Hsp90 is a molecular chaperone crucial for the stability and function of many proteins essential for cell survival. Many Hsp90 client proteins, including tyrosine kinases, transcription factors, and cell-cycle regulatory proteins, are crucial to the pathogenesis of cancer, neurodegenerative diseases, and infection. Hsp90 inhibitors are currently being developed clinically as anti-cancer agents and have shown potential in molecularly deﬁned subgroups of solid tumors. However, these clinical Hsp90 inhibitors inhibit all four Hsp90 isoforms, which may limit their subsequent clinical translation. As a result, the development of isoform-selective Hsp90 inhibitors is being pursued to delineate the role of each Hsp90 isoform and to avoid the side effects associated with pan inhibition.
The endoplasmic reticulum-localized Hsp90 isoform, Grp94, is a master chaperone for multiple receptors, including toll-like receptors, Wnt co-receptors, and integrins. Despite its abundance and ubiquitous expression in most or all normal cells, Grp94 is closely linked to metastasis and poor survival, for which unique expression patterns of Grp94 have been observed in a variety of cancers. Moreover, Grp94 preserves mutant myocilin in cells, which results in degenerative eye disease POAG upon abnormal accumulation of the Grp94-dependent protein. Therefore, highly selective inhibitors of Grp94 are needed as therapeutics for the treatment of cancer and glaucoma without presenting the side effects that result from off-target inhibition of the other three Hsp90 isoforms.
Evaluation of the chaperone’s ATPase domain has revealed a conformational change that results in a hydrophobic cleft, which is structurally distinct from other Hsp90 isoforms that can be exploited to develop Grp94-selective therapeutics for the treatment of a variety of diseases. This invention describes a Grp94 hydrophobic cleft-selective binding agent as a potential therapeutic for cancer and/or glaucoma treatment.

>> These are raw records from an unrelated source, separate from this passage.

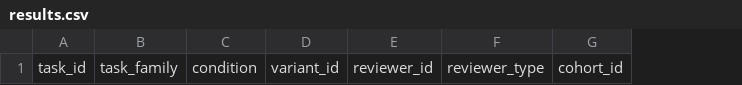
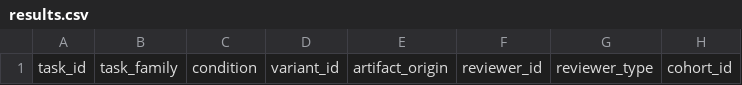
Before and after one commit to jesusvilela/doubt-the-machine, a CSV file: experiments/001-seeded-errors/results.csv, drawn as a sheet; only a part is shown; the diff names each change by its address in the sheet, - before the commit and + after, or states it on an @@ line.

```diff
--- a/experiments/001-seeded-errors/results.csv
+++ b/experiments/001-seeded-errors/results.csv
+column E, row 1: artifact_origin
```
Also changed, not shown: 4 other files.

Highly selective Grp94 inhibitors can be used to develop effective therapies to treat a variety of diseases, including cancer, degenerative diseases, and infections, characterized by increased Grp94 expression or aberrant expression of Grp94-dependent proteins without presenting the side effects that result from Hsp90 pan inhibition.
How it works:
The non-selective aminocyclohexanol-based Hsp90 inhibitor SNX-2112 was structurally modified to selectively occupy the Grp94 hydrophobic cleft, leading to the development of high-affinity, Grp94-selective inhibitor ACO1.
In vitro testing demonstrated that ACO1 binds selectively to the hydrophobic cleft of Grp94 with high affinity, leading to the inhibition of cancer cell migration and degradation of mutant myocilin. The invention, which represents a new, highly selective Grp94 inhibitor for the treatment of metastatic cancer and/or glaucoma, can potentially cause less toxicity and interference with Hsp90 function in normal cells, thus allowing for administration of higher drug doses in anticipation of greater anti-cancer activity with limited undesired outcomes. For example, the therapeutic benefits of ACO1 can be obtained without feedback upregulation of anti-apoptotic proteins (e.g., Akt) and resistance-mediating Hsp proteins (e.g., Hsp70).
Why it is better:
Novel structural modification of an existing non-selective Hsp90 inhibitor (SNX-2112) generated a Grp94-selective scaffold (ACO1) that prevents unfavorable binding of other Hsp90 isoforms. Compared to known Grp94 inhibitors, ACO1 offers significantly greater selectivity (>200-fold) than, for example, purine-based ligands (100-fold selectivity).
Drug development for the treatment of multiple diseases, including cancers, infections, neurodegenerative diseases, POAG, and diabetes.